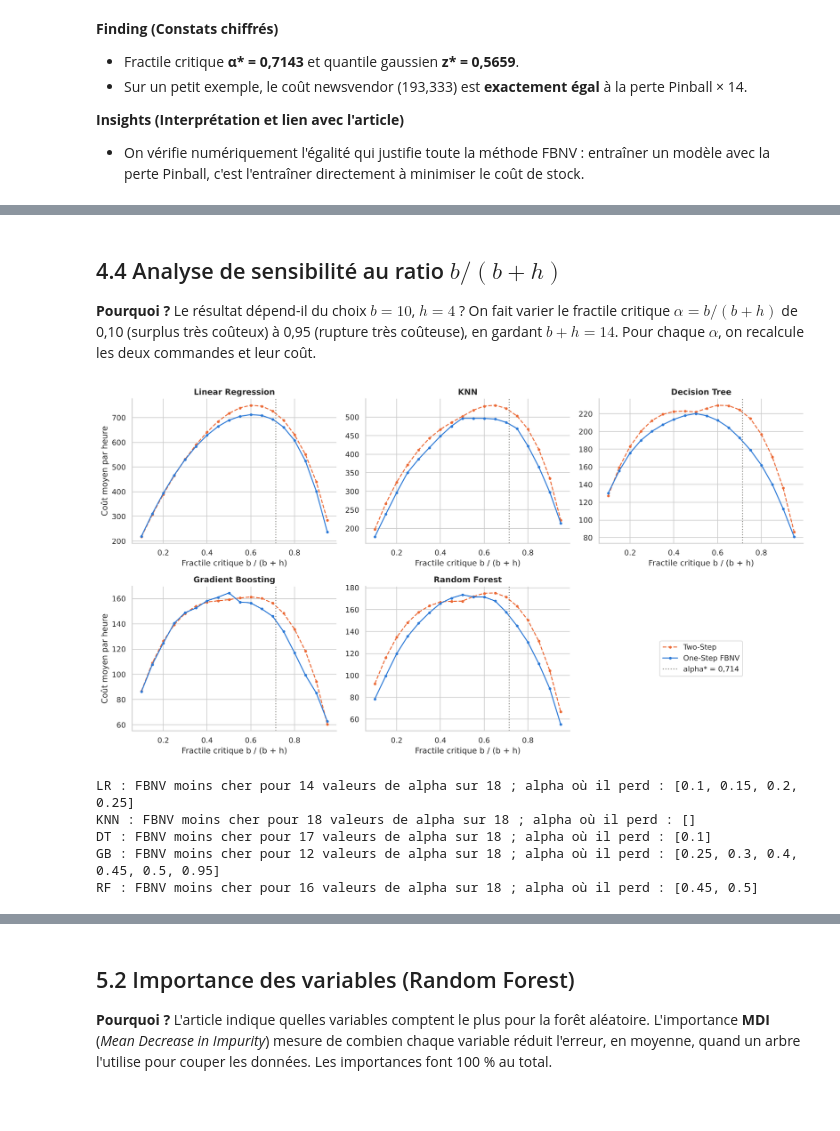
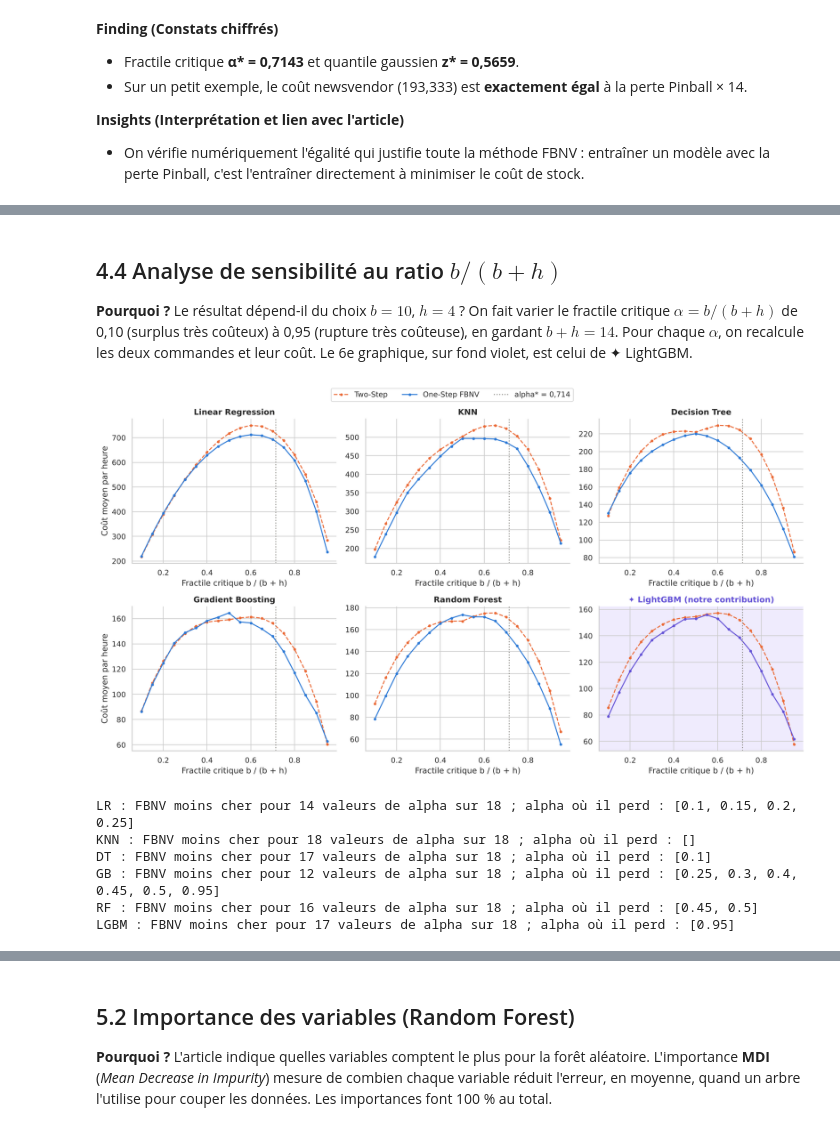
Before and after one commit to eliasbelme/eliasbelme.github.io, a Jupyter notebook: TP_GP27_FBNV.ipynb, the cells around one changed output, grey strips where cells are left out. Cells and saved outputs as stored; diff of their text form; code cells hidden in the pictures; blank space fills up the shorter version.

```diff
--- a/TP_GP27_FBNV.ipynb
+++ b/TP_GP27_FBNV.ipynb
@@ -629,6 +691,7 @@ modeles = {
     "Random Forest": RandomForestRegressor(random_state=RANDOM_STATE, n_jobs=-1),
     "Gradient Boosting": GradientBoostingRegressor(random_state=RANDOM_STATE),
     "HistGradientBoosting": HistGradientBoostingRegressor(random_state=RANDOM_STATE),
+    "LightGBM": lgb.LGBMRegressor(random_state=RANDOM_STATE, verbose=-1),           # ✦ CONTRIBUTION
 }
 
 resultats_cv, rmse_plis = [], {}
@@ -672,9 +738,14 @@ Tableau 3.1 : Validation croisée 5 plis (moyenne des 5 plis)
 ordre = tab_cv["Modèle"].tolist()
 plis = pd.DataFrame(rmse_plis)[ordre].melt(var_name="Modèle", value_name="RMSE")
 fig, ax = plt.subplots(figsize=(10, 5.5))
-sns.boxplot(x="RMSE", y="Modèle", data=plis, color=BLEU, ax=ax)
+couleurs_box = {m: (VIOLET if m == "LightGBM" else BLEU) for m in ordre}        # ✦ CONTRIBUTION en violet
+sns.boxplot(x="RMSE", y="Modèle", data=plis, hue="Modèle", palette=couleurs_box, legend=False, ax=ax)
 sns.stripplot(x="RMSE", y="Modèle", data=plis, color="black", size=4, ax=ax)
 ax.set(title="RMSE des 5 plis de validation croisée", xlabel="RMSE (vélos par heure)", ylabel="")
+ax.set_yticks(range(len(ordre)), [("✦ " if m == "LightGBM" else "") + m for m in ordre])   # ✦ CONTRIBUTION
+for lbl in ax.get_yticklabels():
+    if "LightGBM" in lbl.get_text():
+        lbl.set_color(VIOLET); lbl.set_fontweight("bold")
 sauver(fig, "fig7_boxplot_cv")
 plt.show()
 # %% [output]
@@ -703,10 +775,13 @@ grilles = {
                       {"n_estimators": [100, 300], "max_features": [1.0, 0.6]}),
     "Gradient Boosting": (GradientBoostingRegressor(random_state=RANDOM_STATE),
                           {"n_estimators": [300, 600], "max_depth": [4, 6]}),
+    "LightGBM": (lgb.LGBMRegressor(learning_rate=0.05, random_state=RANDOM_STATE, verbose=-1),   # ✦ CONTRIBUTION
+                 {"n_estimators": [500, 1000], "num_leaves": [31, 63]}),
 }
 meilleurs = {}
 for nom, (modele, grille) in grilles.items():
-    gs = GridSearchCV(modele, grille, cv=kf, scoring="neg_root_mean_squared_error", n_jobs=-1).fit(Xtr, ytr)
+    paralleles = 1 if nom == "LightGBM" else -1          # LightGBM utilise déjà tous les cœurs lui-même
+    gs = GridSearchCV(modele, grille, cv=kf, scoring="neg_root_mean_squared_error", n_jobs=paralleles).fit(Xtr, ytr)
     meilleurs[nom] = gs
 
 reglage = pd.DataFrame({
@@ -813,9 +892,10 @@ prevision = {
     "DT": meilleurs["Decision Tree"].best_estimator_,
     "GB": meilleurs["Gradient Boosting"].best_estimator_,
     "RF": meilleurs["Random Forest"].best_estimator_,
+    "LGBM": meilleurs["LightGBM"].best_estimator_,                                  # ✦ CONTRIBUTION
 }
 NOMS = {"LR": "Linear Regression", "LA": "Lasso", "KNN": "KNN", "DT": "Decision Tree",
-        "GB": "Gradient Boosting", "RF": "Random Forest"}
+        "GB": "Gradient Boosting", "RF": "Random Forest", "LGBM": "LightGBM"}          # ✦ CONTRIBUTION
 
 # ---- Two-Step : prévision moyenne + marge z* x sigma ----
 d_hat, sigma, q_two = {}, {}, {}
@@ -863,6 +943,14 @@ q_one = {
 }
 print("GB+FB, meilleur réglage :", gs_gb_fb.best_params_)
 
+# ✦ CONTRIBUTION : LGBM+FB, LightGBM entraîné directement sur la perte Pinball (= coût de stock / 14)
+gs_lgbm_fb = GridSearchCV(lgb.LGBMRegressor(objective="quantile", alpha=ALPHA, learning_rate=0.05,
+                                            random_state=RANDOM_STATE, verbose=-1),
+                          {"n_estimators": [1000, 2000], "num_leaves": [31, 63]},
+                          cv=kf, scoring=pinball).fit(Xtr, ytr)
+q_one["LGBM"] = np.maximum(gs_lgbm_fb.predict(Xte), 0)                             # ✦ CONTRIBUTION
+print("✦ LGBM+FB, meilleur réglage :", gs_lgbm_fb.best_params_)
+
 comparaison = pd.DataFrame({
     "Modèle": [NOMS[m] for m in prevision],
     "σ des erreurs (vélos)": [sigma[m] for m in prevision],
@@ -906,7 +998,7 @@ Tableau 4.3 : Coût moyen par heure sur le jeu de test (b = 10, h = 4)
 # %% [markdown]
 ## 4.4 Analyse de sensibilité au ratio $b/(b+h)$
 
-**Pourquoi ?** Le résultat dépend-il du choix $b = 10$, $h = 4$ ? On fait varier le fractile critique $\alpha = b/(b+h)$ de 0,10 (surplus très coûteux) à 0,95 (rupture très coûteuse), en gardant $b + h = 14$. Pour chaque $\alpha$, on recalcule les deux commandes et leur coût.
+**Pourquoi ?** Le résultat dépend-il du choix $b = 10$, $h = 4$ ? On fait varier le fractile critique $\alpha = b/(b+h)$ de 0,10 (surplus très coûteux) à 0,95 (rupture très coûteuse), en gardant $b + h = 14$. Pour chaque $\alpha$, on recalcule les deux commandes et leur coût. Le 6e graphique, sur fond violet, est celui de ✦ LightGBM.
 # %%
 alphas = np.round(np.arange(0.10, 0.951, 0.05), 2)
 lignes = []
@@ -918,44 +1010,51 @@ for a in alphas:
     lr_a = make_pipeline(StandardScaler(), QuantileRegressor(quantile=a, alpha=0.0, solver="highs")).fit(Xtr, ytr)
     lignes.append({"alpha": a,
                    "LR Two-Step": c(np.maximum(d_hat["LR"] + z_a * sigma["LR"], 0)),
                    "LR+FB": c(np.maximum(lr_a.predict(Xte), 0)),
                    "KNN Two-Step": c(np.maximum(d_hat["KNN"] + z_a * sigma["KNN"], 0)),
                    "KNN+FB": c(np.quantile(demandes_voisins, a, axis=1)),
                    "DT Two-Step": c(np.maximum(d_hat["DT"] + z_a * sigma["DT"], 0)),
                    "DT+FB": c(quantile_feuilles(a)),
                    "GB Two-Step": c(np.maximum(d_hat["GB"] + z_a * sigma["GB"], 0)),
                    "GB+FB": c(np.maximum(gb_a.predict(Xte), 0)),
                    "RF Two-Step": c(np.maximum(d_hat["RF"] + z_a * sigma["RF"], 0)),
-                   "RF+FB": c(np.quantile(preds_arbres, a, axis=0))})
+                   "RF+FB": c(np.quantile(preds_arbres, a, axis=0)),
+                   "LGBM Two-Step": c(np.maximum(d_hat["LGBM"] + z_a * sigma["LGBM"], 0)),        # ✦ CONTRIBUTION
+                   "LGBM+FB": c(np.maximum(clone(gs_lgbm_fb.best_estimator_).set_params(alpha=a)
+                                           .fit(Xtr, ytr).predict(Xte), 0))})              # ✦ CONTRIBUTION
 sens = pd.DataFrame(lignes)
 
-SENS = ["LR", "KNN", "DT", "GB", "RF"]
+SENS = ["LR", "KNN", "DT", "GB", "RF", "LGBM"]                                     # ✦ CONTRIBUTION : LGBM
 fig, axes = plt.subplots(2, 3, figsize=(15, 8))
 axes = axes.ravel()
 for ax, m in zip(axes, SENS):
     ax.plot(sens["alpha"], sens[f"{m} Two-Step"], color=ORANGE, ls="--", marker="o", ms=3, label="Two-Step")
-    ax.plot(sens["alpha"], sens[f"{m}+FB"], color=BLEU, marker="o", ms=3, label="One-Step FBNV")
+    ax.plot(sens["alpha"], sens[f"{m}+FB"], color=VIOLET if m == "LGBM" else BLEU, marker="o", ms=3,
+            label="One-Step FBNV")
     ax.axvline(ALPHA, color=GRIS, ls=":", label="alpha* = 0,714")
     ax.set(title=NOMS[m], xlabel="Fractile critique b / (b + h)")
+    if m == "LGBM":                                                                 # ✦ CONTRIBUTION
+        ax.set_facecolor(VIOLET_CLAIR)
+        ax.set_title("✦ LightGBM (notre contribution)", color=VIOLET)
 axes[0].set_ylabel("Coût moyen par heure")
 axes[3].set_ylabel("Coût moyen par heure")
-axes[5].axis("off")
-axes[5].legend(*axes[0].get_legend_handles_labels(), loc="center", fontsize=11)
+fig.legend(*axes[0].get_legend_handles_labels(), loc="upper center", ncol=3, fontsize=11, bbox_to_anchor=(0.5, 1.04))
 fig.tight_layout()
 sauver(fig, "fig8_sensibilite")
 plt.show()
 
 for m in SENS:
     gagne = (sens[f"{m}+FB"] < sens[f"{m} Two-Step"])
     print(f"{m} : FBNV moins cher pour {gagne.sum()} valeurs de alpha sur {len(alphas)} ;"
           f" alpha où il perd : {sens.loc[~gagne, 'alpha'].tolist()}")
 # %% [output]
-[figure, old version]
+[figure, new version]
 LR : FBNV moins cher pour 14 valeurs de alpha sur 18 ; alpha où il perd : [0.1, 0.15, 0.2, 0.25]
 KNN : FBNV moins cher pour 18 valeurs de alpha sur 18 ; alpha où il perd : []
 DT : FBNV moins cher pour 17 valeurs de alpha sur 18 ; alpha où il perd : [0.1]
 GB : FBNV moins cher pour 12 valeurs de alpha sur 18 ; alpha où il perd : [0.25, 0.3, 0.4, 0.45, 0.5, 0.95]
 RF : FBNV moins cher pour 16 valeurs de alpha sur 18 ; alpha où il perd : [0.45, 0.5]
+LGBM : FBNV moins cher pour 17 valeurs de alpha sur 18 ; alpha où il perd : [0.95]
 # %% [markdown]
 **Finding (Constats chiffrés)**
 * Nombre de valeurs de α (sur 18) où le FBNV est moins cher : **KNN 18**, **Decision Tree 17**, **Random Forest 16**, **Linear Regression 14** et **Gradient Boosting 12**.
```
Also changed, not shown: parts of 32 cells of this notebook, 6 other files.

================================

Try it - The lines to return are those in the records above that hold the word "critique".

Answer space -
-**Pourquoi ?** Le résultat dépend-il du choix $b = 10$, $h = 4$ ? On fait varier le fractile critique $\alpha = b/(b+h)$ de 0,10 (surplus très coûteux) à 0,95 (rupture très coûteuse), en gardant $b + h = 14$. Pour chaque $\alpha$, on recalcule les deux commandes et leur coût.
+**Pourquoi ?** Le résultat dépend-il du choix $b = 10$, $h = 4$ ? On fait varier le fractile critique $\alpha = b/(b+h)$ de 0,10 (surplus très coûteux) à 0,95 (rupture très coûteuse), en gardant $b + h = 14$. Pour chaque $\alpha$, on recalcule les deux commandes et leur coût. Le 6e graphique, sur fond violet, est celui de ✦ LightGBM.
     ax.set(title=NOMS[m], xlabel="Fractile critique b / (b + h)")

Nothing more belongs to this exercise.